Start of Block

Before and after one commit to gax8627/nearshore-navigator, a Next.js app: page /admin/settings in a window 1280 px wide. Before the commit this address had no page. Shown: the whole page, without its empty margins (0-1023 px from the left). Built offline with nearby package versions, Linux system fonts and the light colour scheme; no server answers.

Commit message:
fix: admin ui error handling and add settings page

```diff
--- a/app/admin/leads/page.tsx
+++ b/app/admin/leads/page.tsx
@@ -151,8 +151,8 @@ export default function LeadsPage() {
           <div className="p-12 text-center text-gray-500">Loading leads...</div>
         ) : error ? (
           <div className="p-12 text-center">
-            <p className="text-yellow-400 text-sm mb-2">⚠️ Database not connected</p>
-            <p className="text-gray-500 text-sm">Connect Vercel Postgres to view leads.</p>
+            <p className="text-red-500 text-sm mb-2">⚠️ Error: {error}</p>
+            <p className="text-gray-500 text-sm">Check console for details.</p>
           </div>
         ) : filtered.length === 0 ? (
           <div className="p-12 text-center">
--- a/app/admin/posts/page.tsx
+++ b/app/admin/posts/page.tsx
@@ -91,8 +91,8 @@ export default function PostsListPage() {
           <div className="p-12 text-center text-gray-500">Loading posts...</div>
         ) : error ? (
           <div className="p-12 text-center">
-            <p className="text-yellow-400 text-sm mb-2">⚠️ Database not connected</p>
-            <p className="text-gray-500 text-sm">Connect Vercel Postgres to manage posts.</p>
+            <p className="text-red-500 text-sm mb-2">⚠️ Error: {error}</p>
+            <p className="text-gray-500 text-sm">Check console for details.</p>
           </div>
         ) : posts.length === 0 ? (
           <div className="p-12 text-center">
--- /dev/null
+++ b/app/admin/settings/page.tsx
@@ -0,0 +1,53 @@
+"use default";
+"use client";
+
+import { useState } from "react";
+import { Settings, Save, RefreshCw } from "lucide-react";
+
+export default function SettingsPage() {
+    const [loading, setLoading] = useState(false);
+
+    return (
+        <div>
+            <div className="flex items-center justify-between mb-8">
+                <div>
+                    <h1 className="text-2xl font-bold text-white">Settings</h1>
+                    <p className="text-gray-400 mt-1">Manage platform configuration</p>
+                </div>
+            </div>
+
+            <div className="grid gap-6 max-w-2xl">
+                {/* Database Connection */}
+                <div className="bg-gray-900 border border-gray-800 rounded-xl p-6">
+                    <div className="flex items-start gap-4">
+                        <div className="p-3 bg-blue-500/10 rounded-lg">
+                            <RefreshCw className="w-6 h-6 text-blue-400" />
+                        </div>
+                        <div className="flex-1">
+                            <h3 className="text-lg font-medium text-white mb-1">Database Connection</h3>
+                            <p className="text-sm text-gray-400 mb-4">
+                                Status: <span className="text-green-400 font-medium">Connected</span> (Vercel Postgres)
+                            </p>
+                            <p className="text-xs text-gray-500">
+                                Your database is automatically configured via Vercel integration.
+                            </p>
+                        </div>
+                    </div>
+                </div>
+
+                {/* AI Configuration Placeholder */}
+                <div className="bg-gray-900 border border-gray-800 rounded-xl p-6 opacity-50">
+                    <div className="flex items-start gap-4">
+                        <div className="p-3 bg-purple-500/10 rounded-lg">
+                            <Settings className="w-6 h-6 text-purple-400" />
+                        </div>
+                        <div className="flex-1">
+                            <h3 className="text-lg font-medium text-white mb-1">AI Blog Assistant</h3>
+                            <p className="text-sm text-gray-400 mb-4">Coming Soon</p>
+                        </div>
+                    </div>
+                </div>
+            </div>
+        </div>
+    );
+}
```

End of Block

■ **Problem requirements**
Return every record above exactly, line by line.

■ **Solution to the problem**
Before and after one commit to gax8627/nearshore-navigator, a Next.js app: page /admin/settings in a window 1280 px wide. Before the commit this address had no page. Shown: the whole page, without its empty margins (0-1023 px from the left). Built offline with nearby package versions, Linux system fonts and the light colour scheme; no server answers.

Commit message:
fix: admin ui error handling and add settings page

```diff
--- a/app/admin/leads/page.tsx
+++ b/app/admin/leads/page.tsx
@@ -151,8 +151,8 @@ export default function LeadsPage() {
           <div className="p-12 text-center text-gray-500">Loading leads...</div>
         ) : error ? (
           <div className="p-12 text-center">
-            <p className="text-yellow-400 text-sm mb-2">⚠️ Database not connected</p>
-            <p className="text-gray-500 text-sm">Connect Vercel Postgres to view leads.</p>
+            <p className="text-red-500 text-sm mb-2">⚠️ Error: {error}</p>
+            <p className="text-gray-500 text-sm">Check console for details.</p>
           </div>
         ) : filtered.length === 0 ? (
           <div className="p-12 text-center">
--- a/app/admin/posts/page.tsx
+++ b/app/admin/posts/page.tsx
@@ -91,8 +91,8 @@ export default function PostsListPage() {
           <div className="p-12 text-center text-gray-500">Loading posts...</div>
         ) : error ? (
           <div className="p-12 text-center">
-            <p className="text-yellow-400 text-sm mb-2">⚠️ Database not connected</p>
-            <p className="text-gray-500 text-sm">Connect Vercel Postgres to manage posts.</p>
+            <p className="text-red-500 text-sm mb-2">⚠️ Error: {error}</p>
+            <p className="text-gray-500 text-sm">Check console for details.</p>
           </div>
         ) : posts.length === 0 ? (
           <div className="p-12 text-center">
--- /dev/null
+++ b/app/admin/settings/page.tsx
@@ -0,0 +1,53 @@
+"use default";
+"use client";
+
+import { useState } from "react";
+import { Settings, Save, RefreshCw } from "lucide-react";
+
+export default function SettingsPage() {
+    const [loading, setLoading] = useState(false);
+
+    return (
+        <div>
+            <div className="flex items-center justify-between mb-8">
+                <div>
+                    <h1 className="text-2xl font-bold text-white">Settings</h1>
+                    <p className="text-gray-400 mt-1">Manage platform configuration</p>
+                </div>
+            </div>
+
+            <div className="grid gap-6 max-w-2xl">
+                {/* Database Connection */}
+                <div className="bg-gray-900 border border-gray-800 rounded-xl p-6">
+                    <div className="flex items-start gap-4">
+                        <div className="p-3 bg-blue-500/10 rounded-lg">
+                            <RefreshCw className="w-6 h-6 text-blue-400" />
+                        </div>
+                        <div className="flex-1">
+                            <h3 className="text-lg font-medium text-white mb-1">Database Connection</h3>
+                            <p className="text-sm text-gray-400 mb-4">
+                                Status: <span className="text-green-400 font-medium">Connected</span> (Vercel Postgres)
+                            </p>
+                            <p className="text-xs text-gray-500">
+                                Your database is automatically configured via Vercel integration.
+                            </p>
+                        </div>
+                    </div>
+                </div>
+
+                {/* AI Configuration Placeholder */}
+                <div className="bg-gray-900 border border-gray-800 rounded-xl p-6 opacity-50">
+                    <div className="flex items-start gap-4">
+                        <div className="p-3 bg-purple-500/10 rounded-lg">
+                            <Settings className="w-6 h-6 text-purple-400" />
+                        </div>
+                        <div className="flex-1">
+                            <h3 className="text-lg font-medium text-white mb-1">AI Blog Assistant</h3>
+                            <p className="text-sm text-gray-400 mb-4">Coming Soon</p>
+                        </div>
+                    </div>
+                </div>
+            </div>
+        </div>
+    );
+}
```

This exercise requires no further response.